What this task involves:
Pull out every line with the word "signUpButton" from the entries below.

User interface change data:
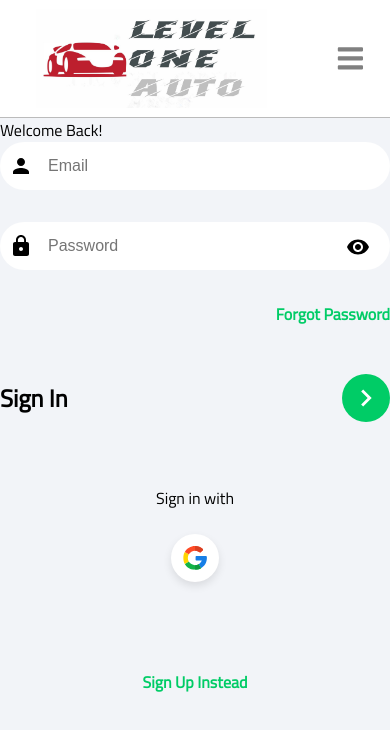
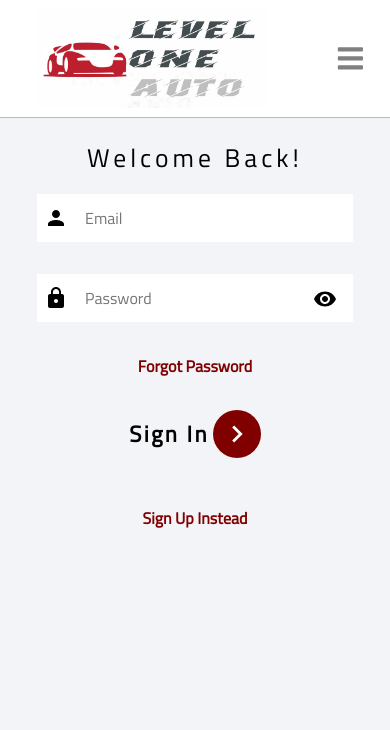
Before and after one commit to kevindev10/level_one_auto, a React (Create React App) app: page /login in a window 390 px wide. Shown: the top 730 px of the page. Built offline with nearby package versions, Linux system fonts and the light colour scheme.

Commit message:
Working on Admin Page Css 2

```diff
--- a/src/index.css
+++ b/src/index.css
@@ -32,7 +32,7 @@ button {
   border: none;
 }
 
-.input,
+/* .input,
 .passwordInput,
 .emailInput,
 .nameInput,
@@ -47,8 +47,8 @@ button {
   font-family: 'Montserrat', sans-serif;
   padding: 0 3rem;
   font-size: 1rem;
-}
-@media (min-width: 1100px) {
+} */
+/* @media (min-width: 1100px) {
   .input,
   .passwordInput,
   .emailInput,
@@ -56,7 +56,7 @@ button {
   .textarea {
     padding: 0 5rem;
   }
-}
+} */
 
 .textarea {
   padding: 1rem 1.5rem;
@@ -79,7 +79,7 @@ button {
   justify-content: center;
 } */
 
-.removeIcon {
+/* .removeIcon {
   cursor: pointer;
   position: absolute;
   top: -3%;
@@ -92,6 +92,7 @@ button {
   top: -3.4%;
   right: 20px;
 }
+ */
 
 
 
@@ -99,70 +100,69 @@ button {
 
 
 
-
-.nameInput {
+/* .nameInput {
   margin-bottom: 2rem;
   background: url('./assets/svg/badgeIcon.svg') #ffffff 2.5% center no-repeat;
-}
+} */
 
-.emailInput {
+/* .emailInput {
   margin-bottom: 2rem;
   background: url('./assets/svg/personIcon.svg') #ffffff 2.5% center no-repeat;
-}
+} */
 
-.passwordInputDiv {
+/* .passwordInputDiv {
   position: relative;
-}
+} */
 
-.passwordInput {
+/* .passwordInput {
   margin-bottom: 2rem;
   background: url('./assets/svg/lockIcon.svg') #ffffff 2.5% center no-repeat;
-}
+} */
 
-.showPassword {
+/* .showPassword {
   cursor: pointer;
   position: absolute;
   top: -4%;
   right: 1%;
   padding: 1rem;
-}
+} */
 
-.forgotPasswordLink {
+/* .forgotPasswordLink {
   cursor: pointer;
   color: #00cc66;
   font-weight: 600;
   text-align: right;
-}
+} */
 
-.signInBar,
+/* .signInBar,
 .signUpBar {
   margin-top: 3rem;
   display: flex;
   justify-content: space-between;
   align-items: center;
   position: inherit;
-}
+} */
 
-.signInButton,
+/* .signInButton,
 .signUpButton,
 .signInText,
 .signUpText {
   cursor: pointer;
-}
-@media (min-width: 1024px) {
+} */
+/* @media (min-width: 1024px) {
   .signInBar,
   .signUpBar {
     justify-content: start;
   }
-}
+} */
 
-.signInText,
+/* .signInText,
 .signUpText {
   font-size: 1.5rem;
   font-weight: 700;
-}
+} */
 
-.signInButton,
+/* .signInButton,
 .signUpButton {
   display: flex;
   justify-content: center;
@@ -177,7 +177,7 @@ button {
   .signUpButton {
     margin-left: 3rem;
   }
-}
+} */
 
 .socialLogin {
   margin-top: 4rem;
@@ -204,13 +204,13 @@ button {
   width: 100%;
 }
 
-.registerLink {
+/* .registerLink {
   margin-top: 4rem;
   color: #00cc66;
   font-weight: 600;
   text-align: center;
   margin-bottom: 3rem;
-}
+} */
 
 @media (min-width: 1217px) {
   .explore {
--- a/src/pages/ForgotPassword.jsx
+++ b/src/pages/ForgotPassword.jsx
@@ -3,6 +3,8 @@ import { Link } from 'react-router-dom'
 import { getAuth, sendPasswordResetEmail } from 'firebase/auth'
 import { toast } from 'react-toastify'
 import { ReactComponent as ArrowRightIcon } from '../assets/svg/keyboardArrowRightIcon.svg'
+import './SignUp.css'
+
 
 function ForgotPassword() {
   const [email, setEmail] = useState('')
@@ -21,9 +23,9 @@ function ForgotPassword() {
   }
 
   return (
-    <div className='pageContainer'>
-      <header>
-        <p className='pageHeader'>Forgot Password</p>
+    <div className='' style={{padding:'5%'}}>
+      <header  className='welcome-back' style={{textAlign:'center', fontSize:'1.6rem', paddingBottom:'2.5%', letterSpacing:'0.25rem'}}>
+        <p >Forgot Password</p>
       </header>
 
       <main>
@@ -37,7 +39,7 @@ function ForgotPassword() {
             onChange={onChange}
           />
           <Link className='forgotPasswordLink' to='/login'>
-            Sign In
+            Sign In Instead
           </Link>
 
           <div className='signInBar'>
--- a/src/pages/SignIn.jsx
+++ b/src/pages/SignIn.jsx
@@ -5,6 +5,10 @@ import { getAuth, signInWithEmailAndPassword } from 'firebase/auth'
 import OAuth from '../components/OAuth'
 import { ReactComponent as ArrowRightIcon } from '../assets/svg/keyboardArrowRightIcon.svg'
 import visibilityIcon from '../assets/svg/visibilityIcon.svg'
+import './SignUp.css'
+
+
+
 
 function SignIn() {
   const [showPassword, setShowPassword] = useState(false)
@@ -45,9 +49,9 @@ function SignIn() {
 
   return (
     <>
-      <div className='pageContainer'>
-        <header>
-          <p className='pageHeader'>Welcome Back!</p>
+      <div className=''  style={{padding:'5%'}}>
+        <header className='welcome-back' style={{textAlign:'center', fontSize:'1.6rem', paddingBottom:'2.5%', letterSpacing:'0.25rem'}}>
+          <p >Welcome Back!</p>
         </header>
 
         <form onSubmit={onSubmit}>
@@ -90,7 +94,6 @@ function SignIn() {
           </div>
         </form>
 
-        <OAuth />
 
         <Link to='/sign-up' className='registerLink'>
           Sign Up Instead
--- /dev/null
+++ b/src/pages/SignUp.css
@@ -0,0 +1,154 @@
+
+
+
+.input,
+.passwordInput,
+.emailInput,
+.nameInput,
+.textarea {
+  box-shadow: rgba(0, 0, 0, 0.11);
+  border: none;
+  background: white;
+  margin-left: 22.5vw ;
+  margin-right: 22.5vw;
+  height: 3rem;
+  width: 44.949vw;
+  outline: none;
+  padding: 0 3rem;
+  font-size: 1.2rem;
+}
+
+
+
+
+.nameInput {
+  margin-bottom: 2rem;
+  background: url('../assets/svg/badgeIcon.svg') #ffffff 2.5% center no-repeat;
+}
+
+.emailInput {
+  margin-bottom: 2rem;
+  background: url('../assets/svg/personIcon.svg') #ffffff 2.5% center no-repeat;
+}
+
+.passwordInputDiv {
+  position: relative;
+}
+
+.passwordInput {
+  margin-bottom: 2rem;
+  background: url('../assets/svg/lockIcon.svg') #ffffff 2.5% center no-repeat;
+}
+
+
+.forgotPasswordLink {
+  cursor: pointer;
+  color: maroon;
+  font-weight: 600;
+  text-align: right;
+  margin-right:24.5vw ;
+}
+
+.showPassword {
+  cursor: pointer;
+  position: absolute;
+  top: -4%;
+  right: 22.5vw;
+  padding: 1rem;
+}
+
+.signInBar,
+.signUpBar {
+  margin-top: 2rem;
+  display: flex;
+  justify-content: center;
+  align-items: center;
+
+}
+
+
+
+.signInButton,
+.signUpButton,
+.signInText,
+.signUpText {
+  cursor: pointer;
+}
+
+.signInText,
+.signUpText {
+  font-size: 1.5rem;
+  font-weight: 700;
+  letter-spacing: 0.15rem;
+}
+
+
+.signInButton,
+.signUpButton {
+  margin-left: 1.0vw !important;
+  display: flex;
+  justify-content: center;
+  align-items: center;
+  width: 3rem;
+  height: 3rem;
+  background-color: maroon;
+  border-radius: 50%;
+}
+
+
+.registerLink {
+  margin-top: 3rem;
+  color: maroon;
+  font-weight: 600;
+  text-align: center;
+  margin-bottom: 3rem;
+}
+
+@media screen and (max-width: 960px) {
+
+.welcome-back{
+  padding-bottom: 5% !important;
+}
+
+.input,
+.passwordInput,
+.emailInput,
+.nameInput,
+.textarea {
+  margin-left: 5% !important ;
+  margin-right: 5% !important ;
+  width: 90% !important;
+  font-size: 1.0rem;
+}
+
+
+.showPassword {
+  right: 5% !important;
+
+}
+
+
+.forgotPasswordLink {
+
+  text-align: center !important;
+  margin-right:0% !important ;
+}
+
+
+
+.signInText,
+.signUpText {
+  font-size: 1.4rem;
+
+}
+
+
+.signUpButton {
+
+  width: 2.0rem !important;
+  height: 2.0rem !important;
+
+}
+
+
+}
--- a/src/pages/Signup.js
+++ b/src/pages/Signup.js
@@ -8,9 +8,12 @@ import {
 } from 'firebase/auth'
 import { setDoc, doc, serverTimestamp } from 'firebase/firestore'
 import { db } from '../firebase.config'
-import OAuth from '../components/OAuth'
+// import OAuth from '../components/OAuth'
 import { ReactComponent as ArrowRightIcon } from '../assets/svg/keyboardArrowRightIcon.svg'
 import visibilityIcon from '../assets/svg/visibilityIcon.svg'
+import './SignUp.css'
+
+
 
 function SignUp() {
   const [showPassword, setShowPassword] = useState(false)
@@ -62,9 +65,9 @@ function SignUp() {
 
   return (
     <>
-      <div className='pageContainer'>
-        <header>
-          <p className='pageHeader'>Welcome Back!</p>
+      <div className='' style={{padding:'5%'}}>
+        <header className='welcome-back' style={{textAlign:'center', fontSize:'1.6rem', paddingBottom:'2.5%', letterSpacing:'0.25rem'}}>
+          <p  >Welcome Back!</p>
         </header>
 
         <form onSubmit={onSubmit}>
@@ -115,7 +118,7 @@ function SignUp() {
           </div>
         </form>
 
-        <OAuth />
+        {/* <OAuth /> */}
 
         <Link to='/login' className='registerLink'>
           Sign In Instead
```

Result:
 .signUpButton,
 .signUpButton {
   .signUpButton {
+.signUpButton,
+.signUpButton {
+.signUpButton {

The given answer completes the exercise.